Page Banner

United States Department of Agriculture

Agricultural Research Service

Research Project: SYSTEMATICS OF BEETLES IMPORTANT TO AGRICULTURE, ARBORICULTURE, AND BIOLOGICAL CONTROL Project Number: 1275-22000-257-00
Project Type: Appropriated

Start Date: May 21, 2010
End Date: Sep 30, 2010

Objective:
Systematics of beetles. Investigate and characterize the systematic relationships and key discriminatory characters of economically important beetles. Specific research foci will include: an investigation of selected longhorned beetle taxa (Cerambycidae) that attack living trees, woody plants and timber, particularly those that are potentially invasive and commonly transported through commerce; a generic level revision of the flea beetle fauna of Eurasia (Chrysomelidae: Alticinae: Alticini) (220 genera) including known crop pests, as well as prospective biological control agents of noxious introduced weeds; species level studies of several small predatory coccinelline genera (Coccinellidae) from the Neotropics, and a higher level study of some poorly differentiated tribes of world wide distribution that feed on plant-sucking Homoptera and mites.

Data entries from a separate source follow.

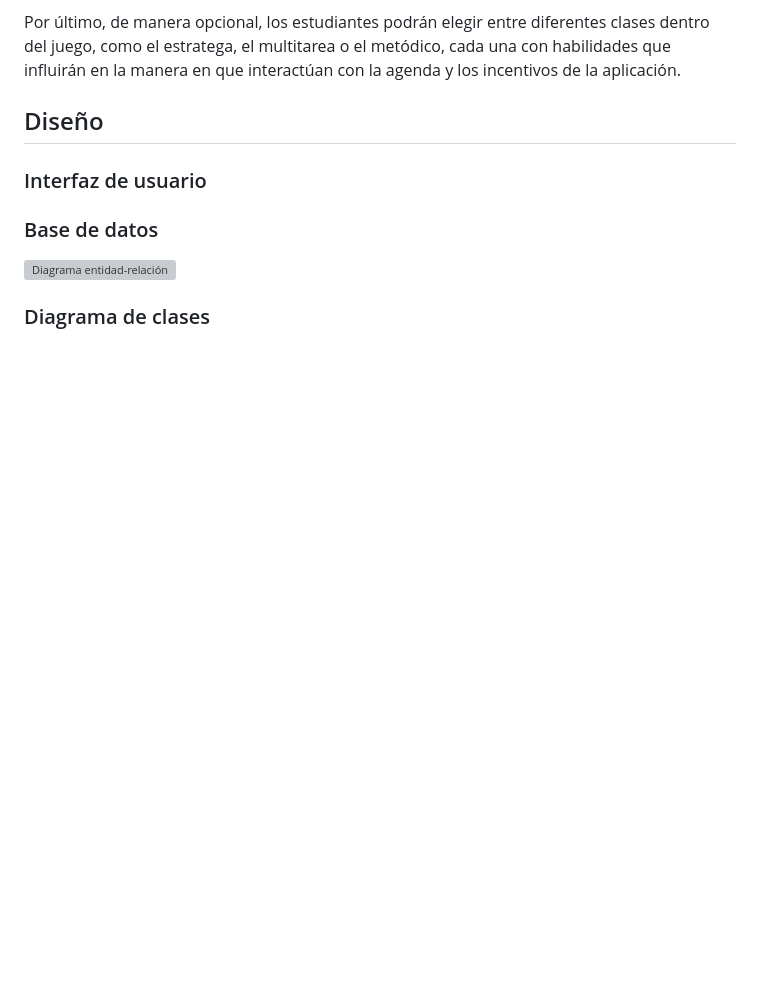
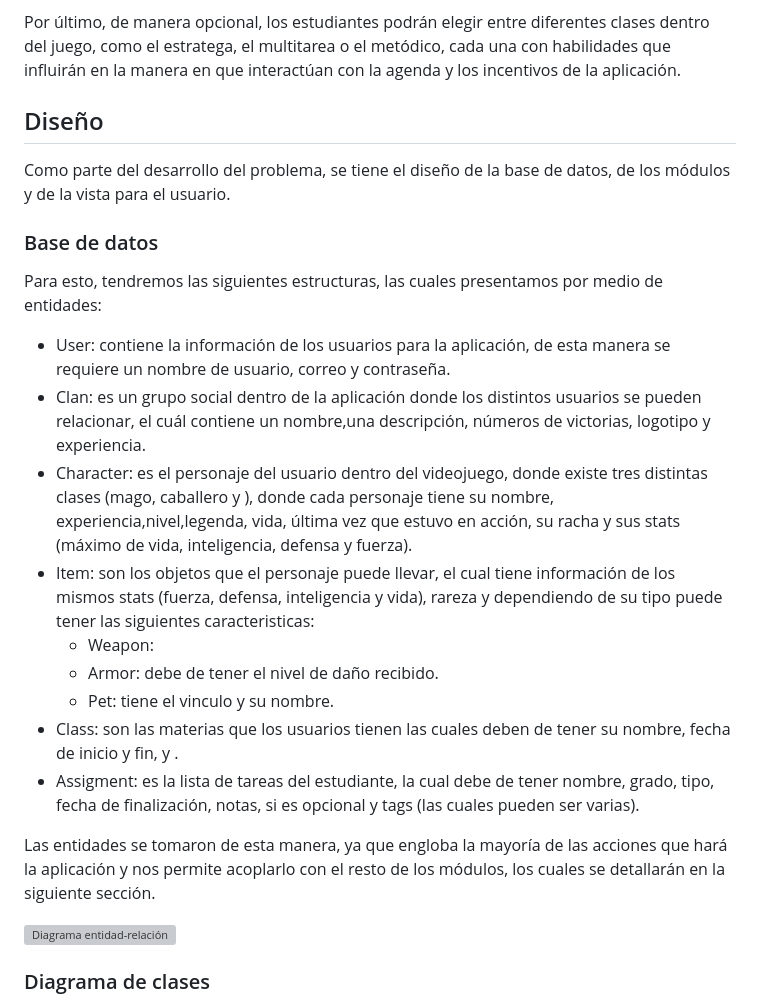
Before and after one commit to srp-mx/equipo-4-ing-sw, a Markdown page: DOCUMENTACION.md, the part around the change printed below. Rendered like a GitHub page; blank space fills up the shorter version; grey boxes are pictures that could not be loaded.

Commit message:
Se agrego la sección bases de datos en Diseño

```diff
--- a/DOCUMENTACION.md
+++ b/DOCUMENTACION.md
@@ -95,13 +95,35 @@ y los incentivos de la aplicación.
 
 ## Diseño
 
-
-
-### Interfaz de usuario
-
-
+Como parte del desarrollo del problema, se tiene el diseño de la base de datos,
+de los módulos y de la vista para el usuario.
 
 ### Base de datos
+
+Para esto, tendremos las siguientes estructuras, las cuales presentamos por
+medio de entidades:
+   - User: contiene la información de los usuarios para la aplicación, de esta manera
+     se requiere un nombre de usuario, correo y contraseña.
+   - Clan: es un grupo social dentro de la aplicación donde los distintos usuarios
+     se pueden relacionar, el cuál contiene un nombre,una descripción, números de victorias,
+     logotipo y experiencia.
+   - Character: es el personaje del usuario dentro del videojuego, donde existe tres distintas
+     clases (mago, caballero y ), donde cada personaje tiene su nombre, experiencia,nivel,legenda,
+     vida, última vez que estuvo en acción, su racha y sus stats (máximo de vida, inteligencia,
+     defensa y fuerza).
+   - Item: son los objetos que el personaje puede llevar, el cual tiene información de los mismos
+     stats (fuerza, defensa, inteligencia y vida), rareza y dependiendo de su tipo puede tener las
+     siguientes caracteristicas:
+     - Weapon:
+     - Armor: debe de tener el nivel de daño recibido.
+     - Pet: tiene el vinculo y su nombre.
+   - Class: son las materias que los usuarios tienen las cuales deben de tener su nombre,
+     fecha de inicio y fin, y .
+   - Assigment: es la lista de tareas del estudiante, la cual debe de tener nombre, grado, tipo,
+     fecha de finalización, notas, si es opcional y tags (las cuales pueden ser varias).
+
+Las entidades se tomaron de esta manera, ya que engloba la mayoría de las acciones que hará la aplicación
+y nos permite acoplarlo con el resto de los módulos, los cuales se detallarán en la siguiente sección.
 
 ![Diagrama entidad-relación](.repo/EntidadRelacion/EntidadRelaciónEstudiantica.png)
 
```
Also changed, not shown: other parts of DOCUMENTACION.md (+4 -0 lines).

Approach:
Scientists make use of a number of microscopy techniques (scanning electron microscopy, phase-contrast compound microscopy, standard dissection microscopy, and auto montage systems to assess homology and variation in structural characteristics. Specimens are examined whole or disarticulated. Measurements and the calculation of basic statistical data are often an important part of this phase of the research. The examination of so-called "type" specimens is critical to revisionary Cladistic analysis is currently the most widely accepted method of phylogenetic reconstruction because of the explicit nature in which data are presented and analyzed, and the logical way of using characters in the phylogenetic reconstructions. Pertinent data will be collected and coded in matrices that will enable easy comparison among taxa for character state changes. In addition to morphological/anatomical characters, host plant and prey preferences, as well as other bionomic information, will be mined from museum collections and the literature. The analysis of any sizeable dataset is usually facilitated by the use of one or more computer programs such as Hennig86, and PAUP.

Last Modified: 9/20/2014
Footer Content Back to Top of Page